# [PROBLEM DESCRIPTION]
If a line in the listing below has the string "LessonCard", copy it out.

—————

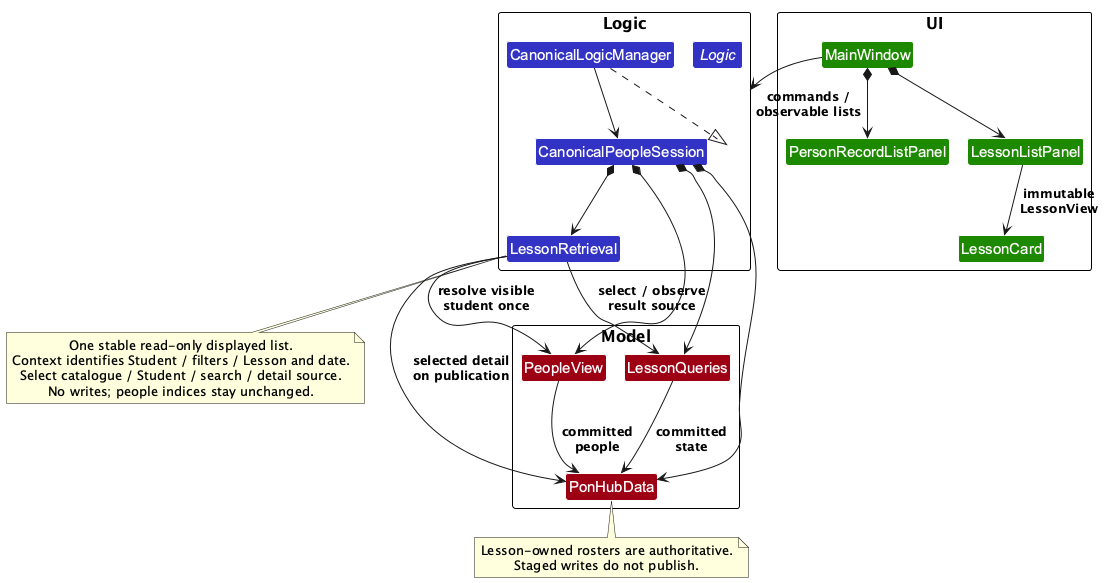
This is docs/images/LessonRetrieval.png from AY2627S1-CS2103T-F13-3/tp, a PlantUML export, as it was before one commit.
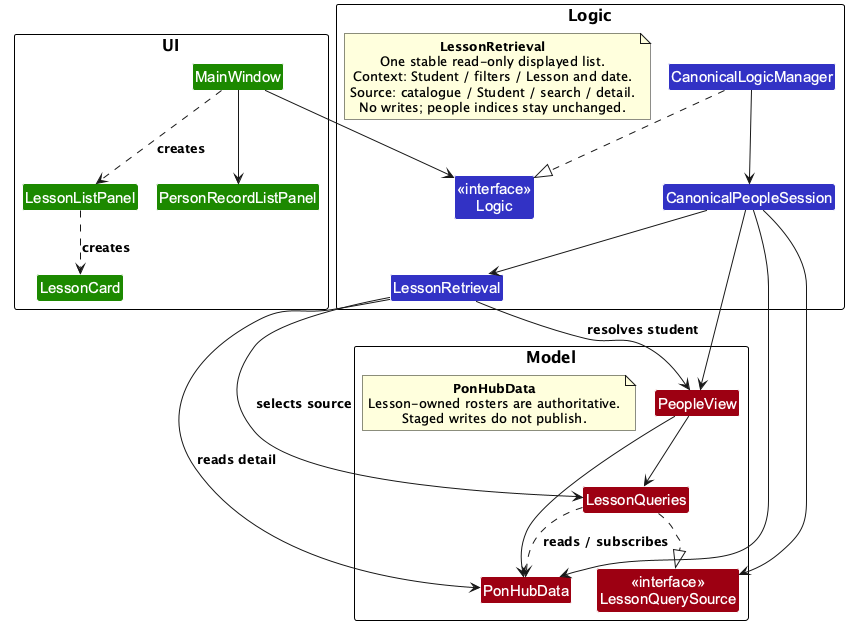
Above is the later version.

Commit message:
Correct retrieval and UI diagram structure

The edit, as a diff of the source:
```diff
@@ -2,51 +2,56 @@
 !pragma layout smetana
 !include style.puml
 skinparam classBackgroundColor LOGIC_COLOR
-skinparam nodesep 75
-skinparam ranksep 75
+skinparam nodesep 30
+skinparam ranksep 40
 
-package UI {
+package UI as UiPackage {
     class MainWindow UI_COLOR
     class PersonRecordListPanel UI_COLOR
     class LessonListPanel UI_COLOR
     class LessonCard UI_COLOR
 }
-package Logic {
-    interface Logic
+package Logic as LogicPackage {
+    class "<<interface>>\nLogic" as LogicApi
     class CanonicalLogicManager
     class CanonicalPeopleSession
     class LessonRetrieval
+    note as SelectorNote
+      <b>LessonRetrieval</b>
+      One stable read-only displayed list.
+      Context: Student / filters / Lesson and date.
+      Source: catalogue / Student / search / detail.
+      No writes; people indices stay unchanged.
+    end note
 }
-package Model {
+package Model as ModelPackage {
     class PeopleView MODEL_COLOR
+    class "<<interface>>\nLessonQuerySource" as LessonQuerySource MODEL_COLOR
     class LessonQueries MODEL_COLOR
     class PonHubData MODEL_COLOR
+    note as PublicationNote
+      <b>PonHubData</b>
+      Lesson-owned rosters are authoritative.
+      Staged writes do not publish.
+    end note
 }
 
-MainWindow *--> PersonRecordListPanel
-MainWindow *--> LessonListPanel
-LessonListPanel --> LessonCard : immutable\nLessonView
-MainWindow --> Logic : commands /\nobservable lists
-CanonicalLogicManager ..|> Logic
+MainWindow --> PersonRecordListPanel
+MainWindow ..> LessonListPanel : creates
+LessonListPanel ..> LessonCard : creates
+MainWindow -down-> LogicApi
+CanonicalLogicManager ..|> LogicApi
 CanonicalLogicManager --> CanonicalPeopleSession
-CanonicalPeopleSession *--> LessonRetrieval
-CanonicalPeopleSession *--> LessonQueries
-CanonicalPeopleSession *--> PeopleView
-CanonicalPeopleSession *--> PonHubData
-LessonRetrieval --> PeopleView : resolve visible\nstudent once
-LessonRetrieval --> LessonQueries : select / observe\nresult source
-LessonRetrieval --> PonHubData : selected detail\non publication
-LessonQueries --> PonHubData : committed\nstate
-PeopleView --> PonHubData : committed\npeople
+CanonicalPeopleSession --> LessonRetrieval
+CanonicalPeopleSession --> LessonQuerySource
+LessonQueries ..|> LessonQuerySource
+CanonicalPeopleSession --> PeopleView
+CanonicalPeopleSession --> PonHubData
+LessonRetrieval --> PeopleView : resolves student
+LessonRetrieval --> LessonQueries : selects source
+LessonRetrieval --> PonHubData : reads detail
+LessonQueries ..> PonHubData : reads / subscribes
+PeopleView --> PonHubData
+PeopleView --> LessonQueries
 
-note bottom of LessonRetrieval
-  One stable read-only displayed list.
-  Context identifies Student / filters / Lesson and date.
-  Select catalogue / Student / search / detail source.
-  No writes; people indices stay unchanged.
-end note
-note bottom of PonHubData
-  Lesson-owned rosters are authoritative.
-  Staged writes do not publish.
-end note
 @enduml
```
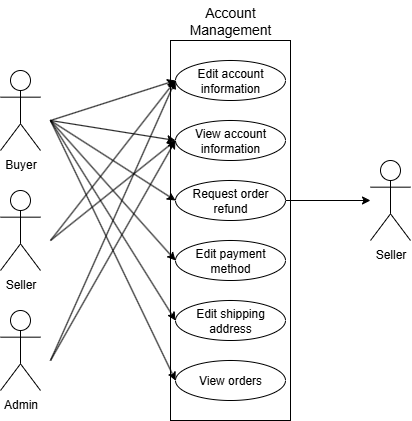
The draw.io diagram SRS Documents/User Story Diagrams/Use Case Diagram - 9.png in TagReaper/CSE-4214-03-Lab-Project, before a commit. Source tidied: cells renumbered, new cells last; positions are measured from the earlier drawing's top-left corner, leaving out a move shared by most shapes. Source of this version:
```xml
<mxGraphModel>
  <root>
    <mxCell id="0" />
    <mxCell id="1" parent="0" />
    <mxCell id="2" style="rounded=0;whiteSpace=wrap;html=1;" parent="1" vertex="1">
      <mxGeometry x="170" y="40" width="120" height="380" as="geometry" />
    </mxCell>
    <mxCell id="3" value="&lt;font style=&quot;font-size: 14px;&quot;&gt;Account Management&lt;/font&gt;" style="text;html=1;align=center;verticalAlign=middle;whiteSpace=wrap;rounded=0;" parent="1" vertex="1">
      <mxGeometry x="170" width="120" height="40" as="geometry" />
    </mxCell>
    <mxCell id="4" value="Edit account information" style="ellipse;whiteSpace=wrap;html=1;" parent="1" vertex="1">
      <mxGeometry x="175" y="60" width="110" height="40" as="geometry" />
    </mxCell>
    <mxCell id="5" value="Edit payment method" style="ellipse;whiteSpace=wrap;html=1;" parent="1" vertex="1">
      <mxGeometry x="175" y="240" width="110" height="40" as="geometry" />
    </mxCell>
    <mxCell id="6" value="Edit shipping address" style="ellipse;whiteSpace=wrap;html=1;" parent="1" vertex="1">
      <mxGeometry x="175" y="300" width="110" height="40" as="geometry" />
    </mxCell>
    <mxCell id="7" value="View orders" style="ellipse;whiteSpace=wrap;html=1;" parent="1" vertex="1">
      <mxGeometry x="175" y="360" width="110" height="40" as="geometry" />
    </mxCell>
    <mxCell id="8" value="View account information" style="ellipse;whiteSpace=wrap;html=1;" parent="1" vertex="1">
      <mxGeometry x="175" y="120" width="110" height="40" as="geometry" />
    </mxCell>
    <mxCell id="9" style="edgeStyle=none;shape=connector;rounded=0;jettySize=auto;html=1;exitX=1;exitY=0.5;exitDx=0;exitDy=0;strokeColor=default;align=center;verticalAlign=middle;fontFamily=Helvetica;fontSize=11;fontColor=default;labelBackgroundColor=default;endArrow=classic;" parent="1" edge="1" source="10" target="24">
      <mxGeometry relative="1" as="geometry" />
    </mxCell>
    <mxCell id="10" value="Request order refund" style="ellipse;whiteSpace=wrap;html=1;" parent="1" vertex="1">
      <mxGeometry x="175" y="180" width="110" height="40" as="geometry" />
    </mxCell>
    <mxCell id="11" style="rounded=0;jettySize=auto;html=1;entryX=0;entryY=0.5;entryDx=0;entryDy=0;strokeColor=default;align=center;verticalAlign=middle;fontFamily=Helvetica;fontSize=11;fontColor=default;labelBackgroundColor=default;endArrow=classic;elbow=vertical;" parent="1" edge="1" target="4">
      <mxGeometry relative="1" as="geometry">
        <mxPoint x="50" y="120" as="sourcePoint" />
      </mxGeometry>
    </mxCell>
    <mxCell id="12" style="edgeStyle=none;shape=connector;rounded=0;jettySize=auto;html=1;entryX=0;entryY=0.5;entryDx=0;entryDy=0;strokeColor=default;align=center;verticalAlign=middle;fontFamily=Helvetica;fontSize=11;fontColor=default;labelBackgroundColor=default;endArrow=classic;" parent="1" edge="1" target="5">
      <mxGeometry relative="1" as="geometry">
        <mxPoint x="50" y="120" as="sourcePoint" />
      </mxGeometry>
    </mxCell>
    <mxCell id="13" style="edgeStyle=none;shape=connector;rounded=0;jettySize=auto;html=1;entryX=0;entryY=0.5;entryDx=0;entryDy=0;strokeColor=default;align=center;verticalAlign=middle;fontFamily=Helvetica;fontSize=11;fontColor=default;labelBackgroundColor=default;endArrow=classic;" parent="1" edge="1" target="6">
      <mxGeometry relative="1" as="geometry">
        <mxPoint x="50" y="120" as="sourcePoint" />
      </mxGeometry>
    </mxCell>
    <mxCell id="14" style="edgeStyle=none;shape=connector;rounded=0;jettySize=auto;html=1;entryX=0;entryY=0.5;entryDx=0;entryDy=0;strokeColor=default;align=center;verticalAlign=middle;fontFamily=Helvetica;fontSize=11;fontColor=default;labelBackgroundColor=default;endArrow=classic;" parent="1" edge="1" target="7">
      <mxGeometry relative="1" as="geometry">
        <mxPoint x="50" y="120" as="sourcePoint" />
      </mxGeometry>
    </mxCell>
    <mxCell id="15" style="edgeStyle=none;shape=connector;rounded=0;jettySize=auto;html=1;entryX=0;entryY=0.5;entryDx=0;entryDy=0;strokeColor=default;align=center;verticalAlign=middle;fontFamily=Helvetica;fontSize=11;fontColor=default;labelBackgroundColor=default;endArrow=classic;" parent="1" edge="1" target="10">
      <mxGeometry relative="1" as="geometry">
        <mxPoint x="50" y="120" as="sourcePoint" />
      </mxGeometry>
    </mxCell>
    <mxCell id="16" style="edgeStyle=none;shape=connector;rounded=0;jettySize=auto;html=1;entryX=0;entryY=0.5;entryDx=0;entryDy=0;strokeColor=default;align=center;verticalAlign=middle;fontFamily=Helvetica;fontSize=11;fontColor=default;labelBackgroundColor=default;endArrow=classic;" parent="1" edge="1" target="8">
      <mxGeometry relative="1" as="geometry">
        <mxPoint x="50" y="120" as="sourcePoint" />
      </mxGeometry>
    </mxCell>
    <mxCell id="17" value="Buyer" style="shape=umlActor;verticalLabelPosition=bottom;verticalAlign=top;html=1;" parent="1" vertex="1">
      <mxGeometry y="70" width="40" height="80" as="geometry" />
    </mxCell>
    <mxCell id="18" style="edgeStyle=none;shape=connector;rounded=0;jettySize=auto;html=1;entryX=0;entryY=0.5;entryDx=0;entryDy=0;strokeColor=default;align=center;verticalAlign=middle;fontFamily=Helvetica;fontSize=11;fontColor=default;labelBackgroundColor=default;endArrow=classic;" parent="1" edge="1" target="4">
      <mxGeometry relative="1" as="geometry">
        <mxPoint x="50" y="240" as="sourcePoint" />
      </mxGeometry>
    </mxCell>
    <mxCell id="19" style="edgeStyle=none;shape=connector;rounded=0;jettySize=auto;html=1;entryX=0;entryY=0.5;entryDx=0;entryDy=0;strokeColor=default;align=center;verticalAlign=middle;fontFamily=Helvetica;fontSize=11;fontColor=default;labelBackgroundColor=default;endArrow=classic;" parent="1" edge="1" target="8">
      <mxGeometry relative="1" as="geometry">
        <mxPoint x="50" y="240" as="sourcePoint" />
      </mxGeometry>
    </mxCell>
    <mxCell id="20" value="Seller" style="shape=umlActor;verticalLabelPosition=bottom;verticalAlign=top;html=1;" parent="1" vertex="1">
      <mxGeometry y="190" width="40" height="80" as="geometry" />
    </mxCell>
    <mxCell id="21" style="edgeStyle=none;shape=connector;rounded=0;jettySize=auto;html=1;entryX=0;entryY=0.5;entryDx=0;entryDy=0;strokeColor=default;align=center;verticalAlign=middle;fontFamily=Helvetica;fontSize=11;fontColor=default;labelBackgroundColor=default;endArrow=classic;" parent="1" edge="1" target="4">
      <mxGeometry relative="1" as="geometry">
        <mxPoint x="50" y="360" as="sourcePoint" />
      </mxGeometry>
    </mxCell>
    <mxCell id="22" value="Admin" style="shape=umlActor;verticalLabelPosition=bottom;verticalAlign=top;html=1;" parent="1" vertex="1">
      <mxGeometry y="310" width="40" height="80" as="geometry" />
    </mxCell>
    <mxCell id="23" style="endArrow=classic;html=1;rounded=0;entryX=0;entryY=0.5;entryDx=0;entryDy=0;" parent="1" edge="1" target="8">
      <mxGeometry relative="1" as="geometry">
        <mxPoint x="50" y="360" as="sourcePoint" />
      </mxGeometry>
    </mxCell>
    <mxCell id="24" value="Seller" style="shape=umlActor;verticalLabelPosition=bottom;verticalAlign=top;html=1;outlineConnect=0;" parent="1" vertex="1">
      <mxGeometry x="370" y="160" width="40" height="80" as="geometry" />
    </mxCell>
  </root>
</mxGraphModel>
```
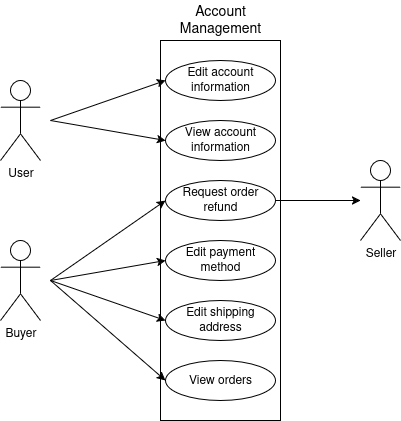
After the commit.

What changed in the source:
```diff
@@ -29,63 +29,40 @@
     <mxCell id="10" value="Request order refund" style="ellipse;whiteSpace=wrap;html=1;" parent="1" vertex="1">
       <mxGeometry x="175" y="180" width="110" height="40" as="geometry" />
     </mxCell>
-    <mxCell id="11" style="rounded=0;jettySize=auto;html=1;entryX=0;entryY=0.5;entryDx=0;entryDy=0;strokeColor=default;align=center;verticalAlign=middle;fontFamily=Helvetica;fontSize=11;fontColor=default;labelBackgroundColor=default;endArrow=classic;elbow=vertical;" parent="1" edge="1" target="4">
-      <mxGeometry relative="1" as="geometry">
-        <mxPoint x="50" y="120" as="sourcePoint" />
-      </mxGeometry>
-    </mxCell>
     <mxCell id="12" style="edgeStyle=none;shape=connector;rounded=0;jettySize=auto;html=1;entryX=0;entryY=0.5;entryDx=0;entryDy=0;strokeColor=default;align=center;verticalAlign=middle;fontFamily=Helvetica;fontSize=11;fontColor=default;labelBackgroundColor=default;endArrow=classic;" parent="1" edge="1" target="5">
       <mxGeometry relative="1" as="geometry">
-        <mxPoint x="50" y="120" as="sourcePoint" />
+        <mxPoint x="60" y="280" as="sourcePoint" />
       </mxGeometry>
     </mxCell>
     <mxCell id="13" style="edgeStyle=none;shape=connector;rounded=0;jettySize=auto;html=1;entryX=0;entryY=0.5;entryDx=0;entryDy=0;strokeColor=default;align=center;verticalAlign=middle;fontFamily=Helvetica;fontSize=11;fontColor=default;labelBackgroundColor=default;endArrow=classic;" parent="1" edge="1" target="6">
       <mxGeometry relative="1" as="geometry">
-        <mxPoint x="50" y="120" as="sourcePoint" />
+        <mxPoint x="60" y="280" as="sourcePoint" />
       </mxGeometry>
     </mxCell>
     <mxCell id="14" style="edgeStyle=none;shape=connector;rounded=0;jettySize=auto;html=1;entryX=0;entryY=0.5;entryDx=0;entryDy=0;strokeColor=default;align=center;verticalAlign=middle;fontFamily=Helvetica;fontSize=11;fontColor=default;labelBackgroundColor=default;endArrow=classic;" parent="1" edge="1" target="7">
       <mxGeometry relative="1" as="geometry">
-        <mxPoint x="50" y="120" as="sourcePoint" />
+        <mxPoint x="60" y="280" as="sourcePoint" />
       </mxGeometry>
     </mxCell>
     <mxCell id="15" style="edgeStyle=none;shape=connector;rounded=0;jettySize=auto;html=1;entryX=0;entryY=0.5;entryDx=0;entryDy=0;strokeColor=default;align=center;verticalAlign=middle;fontFamily=Helvetica;fontSize=11;fontColor=default;labelBackgroundColor=default;endArrow=classic;" parent="1" edge="1" target="10">
       <mxGeometry relative="1" as="geometry">
-        <mxPoint x="50" y="120" as="sourcePoint" />
+        <mxPoint x="60" y="280" as="sourcePoint" />
       </mxGeometry>
     </mxCell>
-    <mxCell id="16" style="edgeStyle=none;shape=connector;rounded=0;jettySize=auto;html=1;entryX=0;entryY=0.5;entryDx=0;entryDy=0;strokeColor=default;align=center;verticalAlign=middle;fontFamily=Helvetica;fontSize=11;fontColor=default;labelBackgroundColor=default;endArrow=classic;" parent="1" edge="1" target="8">
-      <mxGeometry relative="1" as="geometry">
-        <mxPoint x="50" y="120" as="sourcePoint" />
-      </mxGeometry>
-    </mxCell>
     <mxCell id="17" value="Buyer" style="shape=umlActor;verticalLabelPosition=bottom;verticalAlign=top;html=1;" parent="1" vertex="1">
-      <mxGeometry y="70" width="40" height="80" as="geometry" />
+      <mxGeometry x="10" y="240" width="40" height="80" as="geometry" />
     </mxCell>
-    <mxCell id="18" style="edgeStyle=none;shape=connector;rounded=0;jettySize=auto;html=1;entryX=0;entryY=0.5;entryDx=0;entryDy=0;strokeColor=default;align=center;verticalAlign=middle;fontFamily=Helvetica;fontSize=11;fontColor=default;labelBackgroundColor=default;endArrow=classic;" parent="1" edge="1" target="4">
-      <mxGeometry relative="1" as="geometry">
-        <mxPoint x="50" y="240" as="sourcePoint" />
-      </mxGeometry>
-    </mxCell>
-    <mxCell id="19" style="edgeStyle=none;shape=connector;rounded=0;jettySize=auto;html=1;entryX=0;entryY=0.5;entryDx=0;entryDy=0;strokeColor=default;align=center;verticalAlign=middle;fontFamily=Helvetica;fontSize=11;fontColor=default;labelBackgroundColor=default;endArrow=classic;" parent="1" edge="1" target="8">
-      <mxGeometry relative="1" as="geometry">
-        <mxPoint x="50" y="240" as="sourcePoint" />
-      </mxGeometry>
-    </mxCell>
-    <mxCell id="20" value="Seller" style="shape=umlActor;verticalLabelPosition=bottom;verticalAlign=top;html=1;" parent="1" vertex="1">
-      <mxGeometry y="190" width="40" height="80" as="geometry" />
-    </mxCell>
     <mxCell id="21" style="edgeStyle=none;shape=connector;rounded=0;jettySize=auto;html=1;entryX=0;entryY=0.5;entryDx=0;entryDy=0;strokeColor=default;align=center;verticalAlign=middle;fontFamily=Helvetica;fontSize=11;fontColor=default;labelBackgroundColor=default;endArrow=classic;" parent="1" edge="1" target="4">
       <mxGeometry relative="1" as="geometry">
-        <mxPoint x="50" y="360" as="sourcePoint" />
+        <mxPoint x="60" y="120" as="sourcePoint" />
       </mxGeometry>
     </mxCell>
-    <mxCell id="22" value="Admin" style="shape=umlActor;verticalLabelPosition=bottom;verticalAlign=top;html=1;" parent="1" vertex="1">
-      <mxGeometry y="310" width="40" height="80" as="geometry" />
+    <mxCell id="22" value="&lt;div&gt;User&lt;/div&gt;&lt;div&gt;&lt;br&gt;&lt;/div&gt;" style="shape=umlActor;verticalLabelPosition=bottom;verticalAlign=top;html=1;" parent="1" vertex="1">
+      <mxGeometry x="10" y="80" width="40" height="80" as="geometry" />
     </mxCell>
     <mxCell id="23" style="endArrow=classic;html=1;rounded=0;entryX=0;entryY=0.5;entryDx=0;entryDy=0;" parent="1" edge="1" target="8">
       <mxGeometry relative="1" as="geometry">
-        <mxPoint x="50" y="360" as="sourcePoint" />
+        <mxPoint x="60" y="120" as="sourcePoint" />
       </mxGeometry>
     </mxCell>
     <mxCell id="24" value="Seller" style="shape=umlActor;verticalLabelPosition=bottom;verticalAlign=top;html=1;outlineConnect=0;" parent="1" vertex="1">
```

—————

# [REPLY TO THE EXERCISE]
     class LessonCard UI_COLOR
-LessonListPanel --> LessonCard : immutable\nLessonView
+LessonListPanel ..> LessonCard : creates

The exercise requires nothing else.